§ REQUIRED ACTION
Set out each line from the following listing that includes the word "components".
=== GIVEN RECORDS ===
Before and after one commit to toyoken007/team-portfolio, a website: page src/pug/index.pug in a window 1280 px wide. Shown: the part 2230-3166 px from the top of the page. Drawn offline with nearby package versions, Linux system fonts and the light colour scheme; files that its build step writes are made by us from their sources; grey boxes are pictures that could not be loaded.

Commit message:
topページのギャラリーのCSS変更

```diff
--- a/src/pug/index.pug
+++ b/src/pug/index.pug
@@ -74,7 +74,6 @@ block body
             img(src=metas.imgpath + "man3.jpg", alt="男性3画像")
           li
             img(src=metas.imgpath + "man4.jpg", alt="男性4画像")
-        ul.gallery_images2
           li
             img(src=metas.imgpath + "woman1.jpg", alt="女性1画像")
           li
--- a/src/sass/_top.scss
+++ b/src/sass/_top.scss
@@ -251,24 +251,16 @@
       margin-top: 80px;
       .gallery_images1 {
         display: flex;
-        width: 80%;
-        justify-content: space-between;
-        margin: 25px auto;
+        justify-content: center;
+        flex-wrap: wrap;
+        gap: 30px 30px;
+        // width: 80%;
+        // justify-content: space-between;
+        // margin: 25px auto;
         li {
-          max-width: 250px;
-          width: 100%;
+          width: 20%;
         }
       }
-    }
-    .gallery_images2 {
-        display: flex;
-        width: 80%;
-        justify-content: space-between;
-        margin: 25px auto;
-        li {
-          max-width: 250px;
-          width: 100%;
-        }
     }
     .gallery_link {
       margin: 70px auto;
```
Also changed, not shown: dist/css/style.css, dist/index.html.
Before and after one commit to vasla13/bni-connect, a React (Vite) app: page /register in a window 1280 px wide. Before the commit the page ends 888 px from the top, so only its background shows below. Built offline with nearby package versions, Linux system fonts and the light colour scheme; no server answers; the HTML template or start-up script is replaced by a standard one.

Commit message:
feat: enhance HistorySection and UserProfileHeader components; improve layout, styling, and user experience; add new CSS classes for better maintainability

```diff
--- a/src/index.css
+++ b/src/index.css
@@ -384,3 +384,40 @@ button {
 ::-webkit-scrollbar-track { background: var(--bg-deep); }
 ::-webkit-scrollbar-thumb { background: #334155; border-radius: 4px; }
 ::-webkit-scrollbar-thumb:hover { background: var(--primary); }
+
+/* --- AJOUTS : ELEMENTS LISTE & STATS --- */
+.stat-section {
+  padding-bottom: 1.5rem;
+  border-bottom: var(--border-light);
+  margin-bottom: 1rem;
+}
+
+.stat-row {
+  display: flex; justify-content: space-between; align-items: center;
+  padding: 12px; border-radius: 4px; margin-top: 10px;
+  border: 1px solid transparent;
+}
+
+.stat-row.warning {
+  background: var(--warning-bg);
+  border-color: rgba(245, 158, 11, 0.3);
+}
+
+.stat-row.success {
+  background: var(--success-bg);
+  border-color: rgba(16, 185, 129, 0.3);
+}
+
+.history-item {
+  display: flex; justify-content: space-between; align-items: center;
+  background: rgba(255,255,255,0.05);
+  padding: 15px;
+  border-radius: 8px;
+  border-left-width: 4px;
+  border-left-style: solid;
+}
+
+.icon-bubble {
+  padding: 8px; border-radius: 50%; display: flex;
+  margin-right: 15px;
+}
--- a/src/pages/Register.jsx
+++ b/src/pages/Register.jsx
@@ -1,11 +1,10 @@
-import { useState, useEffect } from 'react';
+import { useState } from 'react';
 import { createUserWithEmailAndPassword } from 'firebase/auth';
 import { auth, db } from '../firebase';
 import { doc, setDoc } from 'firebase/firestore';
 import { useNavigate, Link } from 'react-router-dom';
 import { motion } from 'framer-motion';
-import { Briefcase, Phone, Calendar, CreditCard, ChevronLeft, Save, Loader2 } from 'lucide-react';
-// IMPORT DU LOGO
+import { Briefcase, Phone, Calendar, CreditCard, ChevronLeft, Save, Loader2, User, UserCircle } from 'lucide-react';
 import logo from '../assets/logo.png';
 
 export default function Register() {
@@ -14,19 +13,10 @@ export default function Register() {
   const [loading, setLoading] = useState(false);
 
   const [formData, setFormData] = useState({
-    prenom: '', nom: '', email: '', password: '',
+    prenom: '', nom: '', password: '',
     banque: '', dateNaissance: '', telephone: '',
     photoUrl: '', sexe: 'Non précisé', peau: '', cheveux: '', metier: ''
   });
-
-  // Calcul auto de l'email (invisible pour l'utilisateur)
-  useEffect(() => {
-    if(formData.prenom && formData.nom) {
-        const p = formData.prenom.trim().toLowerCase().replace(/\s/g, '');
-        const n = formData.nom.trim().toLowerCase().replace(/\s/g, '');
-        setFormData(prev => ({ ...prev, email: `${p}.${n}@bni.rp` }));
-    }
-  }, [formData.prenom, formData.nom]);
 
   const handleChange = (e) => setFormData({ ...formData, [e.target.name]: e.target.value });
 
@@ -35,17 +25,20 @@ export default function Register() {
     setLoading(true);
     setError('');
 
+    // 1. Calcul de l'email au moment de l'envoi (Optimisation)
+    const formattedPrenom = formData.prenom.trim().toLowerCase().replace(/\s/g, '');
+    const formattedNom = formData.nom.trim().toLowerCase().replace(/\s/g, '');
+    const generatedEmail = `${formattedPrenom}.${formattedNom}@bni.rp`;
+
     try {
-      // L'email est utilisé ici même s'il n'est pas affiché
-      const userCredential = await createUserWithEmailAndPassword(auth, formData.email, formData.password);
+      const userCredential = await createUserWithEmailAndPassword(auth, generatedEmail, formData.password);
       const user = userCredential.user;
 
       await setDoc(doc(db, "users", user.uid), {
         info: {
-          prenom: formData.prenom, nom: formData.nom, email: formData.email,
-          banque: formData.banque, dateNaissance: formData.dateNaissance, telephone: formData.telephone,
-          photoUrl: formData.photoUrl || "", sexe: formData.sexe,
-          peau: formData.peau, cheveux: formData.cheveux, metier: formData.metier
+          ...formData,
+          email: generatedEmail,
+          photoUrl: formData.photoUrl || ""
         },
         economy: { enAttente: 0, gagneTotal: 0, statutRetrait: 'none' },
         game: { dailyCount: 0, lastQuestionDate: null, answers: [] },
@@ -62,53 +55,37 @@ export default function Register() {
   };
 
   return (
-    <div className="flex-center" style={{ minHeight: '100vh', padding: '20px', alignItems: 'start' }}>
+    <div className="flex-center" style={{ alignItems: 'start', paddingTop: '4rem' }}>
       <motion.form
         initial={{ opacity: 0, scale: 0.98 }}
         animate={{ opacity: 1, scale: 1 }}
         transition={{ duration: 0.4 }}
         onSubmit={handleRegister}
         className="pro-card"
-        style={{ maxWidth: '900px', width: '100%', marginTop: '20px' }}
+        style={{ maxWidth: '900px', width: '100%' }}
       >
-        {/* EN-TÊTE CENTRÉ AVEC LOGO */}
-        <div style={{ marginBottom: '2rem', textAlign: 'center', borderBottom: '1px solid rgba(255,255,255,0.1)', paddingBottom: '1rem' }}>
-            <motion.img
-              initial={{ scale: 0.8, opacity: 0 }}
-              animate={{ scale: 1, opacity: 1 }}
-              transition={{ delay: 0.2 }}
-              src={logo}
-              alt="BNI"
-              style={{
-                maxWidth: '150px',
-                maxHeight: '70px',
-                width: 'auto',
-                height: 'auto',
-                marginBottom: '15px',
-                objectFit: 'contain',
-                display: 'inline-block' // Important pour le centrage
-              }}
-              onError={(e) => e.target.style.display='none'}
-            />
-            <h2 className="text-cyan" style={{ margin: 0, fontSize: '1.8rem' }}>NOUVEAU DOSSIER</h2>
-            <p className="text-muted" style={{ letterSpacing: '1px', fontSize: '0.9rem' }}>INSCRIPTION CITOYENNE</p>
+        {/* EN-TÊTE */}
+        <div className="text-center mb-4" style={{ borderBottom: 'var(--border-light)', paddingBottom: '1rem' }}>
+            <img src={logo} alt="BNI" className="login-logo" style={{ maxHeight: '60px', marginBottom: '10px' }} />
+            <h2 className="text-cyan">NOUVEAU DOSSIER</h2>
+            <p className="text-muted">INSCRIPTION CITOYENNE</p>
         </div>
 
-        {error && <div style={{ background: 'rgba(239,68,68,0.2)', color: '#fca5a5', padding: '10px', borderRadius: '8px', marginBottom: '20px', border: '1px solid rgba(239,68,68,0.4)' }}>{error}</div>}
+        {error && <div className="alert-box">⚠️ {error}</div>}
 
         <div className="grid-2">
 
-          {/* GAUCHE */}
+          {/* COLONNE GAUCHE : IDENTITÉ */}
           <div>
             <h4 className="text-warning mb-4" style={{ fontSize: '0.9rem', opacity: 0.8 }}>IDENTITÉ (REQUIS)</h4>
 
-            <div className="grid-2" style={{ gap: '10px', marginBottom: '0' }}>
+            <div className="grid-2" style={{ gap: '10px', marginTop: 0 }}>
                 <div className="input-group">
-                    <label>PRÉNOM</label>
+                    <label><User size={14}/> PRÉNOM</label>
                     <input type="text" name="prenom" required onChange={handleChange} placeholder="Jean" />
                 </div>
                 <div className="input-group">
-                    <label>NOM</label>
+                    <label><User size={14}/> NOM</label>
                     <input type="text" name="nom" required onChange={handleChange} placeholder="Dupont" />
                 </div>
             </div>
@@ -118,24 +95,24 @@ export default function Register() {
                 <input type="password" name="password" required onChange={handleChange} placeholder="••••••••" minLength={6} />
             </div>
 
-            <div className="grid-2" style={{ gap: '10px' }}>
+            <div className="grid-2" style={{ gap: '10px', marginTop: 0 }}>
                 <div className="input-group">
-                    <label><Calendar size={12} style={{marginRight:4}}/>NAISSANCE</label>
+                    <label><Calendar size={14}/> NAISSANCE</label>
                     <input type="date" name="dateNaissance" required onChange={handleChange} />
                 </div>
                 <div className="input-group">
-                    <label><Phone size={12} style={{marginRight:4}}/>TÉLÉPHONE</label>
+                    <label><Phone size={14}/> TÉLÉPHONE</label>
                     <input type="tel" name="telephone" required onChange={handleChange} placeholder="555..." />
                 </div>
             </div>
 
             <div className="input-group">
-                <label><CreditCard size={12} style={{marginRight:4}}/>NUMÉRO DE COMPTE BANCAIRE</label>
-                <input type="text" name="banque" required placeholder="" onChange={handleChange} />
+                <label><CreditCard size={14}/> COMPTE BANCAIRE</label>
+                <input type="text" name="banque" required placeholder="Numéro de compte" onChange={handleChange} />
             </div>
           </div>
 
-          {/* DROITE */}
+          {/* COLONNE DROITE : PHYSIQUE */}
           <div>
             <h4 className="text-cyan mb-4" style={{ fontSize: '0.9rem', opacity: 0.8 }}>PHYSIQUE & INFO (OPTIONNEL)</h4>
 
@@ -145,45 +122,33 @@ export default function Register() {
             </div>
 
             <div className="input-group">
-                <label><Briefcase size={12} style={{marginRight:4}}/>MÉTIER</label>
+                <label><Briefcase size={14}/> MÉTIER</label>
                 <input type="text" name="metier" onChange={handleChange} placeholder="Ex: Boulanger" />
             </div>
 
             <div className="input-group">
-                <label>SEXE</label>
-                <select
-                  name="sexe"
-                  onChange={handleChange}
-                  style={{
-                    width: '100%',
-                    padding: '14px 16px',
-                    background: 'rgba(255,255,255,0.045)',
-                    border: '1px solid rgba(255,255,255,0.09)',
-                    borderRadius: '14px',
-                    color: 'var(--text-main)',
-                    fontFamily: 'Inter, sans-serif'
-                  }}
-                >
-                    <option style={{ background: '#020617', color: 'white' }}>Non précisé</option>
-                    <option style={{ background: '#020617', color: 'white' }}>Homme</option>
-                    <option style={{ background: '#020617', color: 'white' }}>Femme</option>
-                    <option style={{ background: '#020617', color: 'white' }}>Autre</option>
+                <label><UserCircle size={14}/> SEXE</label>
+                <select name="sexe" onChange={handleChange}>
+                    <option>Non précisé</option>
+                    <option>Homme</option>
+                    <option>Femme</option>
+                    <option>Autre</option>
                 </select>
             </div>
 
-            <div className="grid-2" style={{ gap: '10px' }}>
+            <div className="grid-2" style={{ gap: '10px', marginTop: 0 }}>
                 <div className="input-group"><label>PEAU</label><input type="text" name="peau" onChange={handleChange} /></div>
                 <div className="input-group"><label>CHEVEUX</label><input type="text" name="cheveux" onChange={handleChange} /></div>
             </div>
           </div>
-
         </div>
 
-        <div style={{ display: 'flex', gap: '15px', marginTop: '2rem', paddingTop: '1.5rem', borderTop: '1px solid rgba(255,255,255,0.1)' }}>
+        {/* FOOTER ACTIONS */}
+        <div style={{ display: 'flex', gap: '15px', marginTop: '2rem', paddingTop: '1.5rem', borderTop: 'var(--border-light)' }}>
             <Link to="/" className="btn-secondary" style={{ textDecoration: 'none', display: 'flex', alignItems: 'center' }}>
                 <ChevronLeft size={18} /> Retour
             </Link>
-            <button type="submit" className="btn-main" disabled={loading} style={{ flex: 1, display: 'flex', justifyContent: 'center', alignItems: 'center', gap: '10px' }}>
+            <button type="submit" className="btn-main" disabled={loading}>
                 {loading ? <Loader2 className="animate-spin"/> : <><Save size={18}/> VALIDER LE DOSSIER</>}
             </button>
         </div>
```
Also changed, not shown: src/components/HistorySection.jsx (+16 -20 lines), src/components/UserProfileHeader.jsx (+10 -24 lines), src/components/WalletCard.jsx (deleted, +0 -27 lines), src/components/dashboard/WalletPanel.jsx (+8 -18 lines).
===
§ RESULT OF THE TASK
feat: enhance HistorySection and UserProfileHeader components; improve layout, styling, and user experience; add new CSS classes for better maintainability
Also changed, not shown: src/components/HistorySection.jsx (+16 -20 lines), src/components/UserProfileHeader.jsx (+10 -24 lines), src/components/WalletCard.jsx (deleted, +0 -27 lines), src/components/dashboard/WalletPanel.jsx (+8 -18 lines).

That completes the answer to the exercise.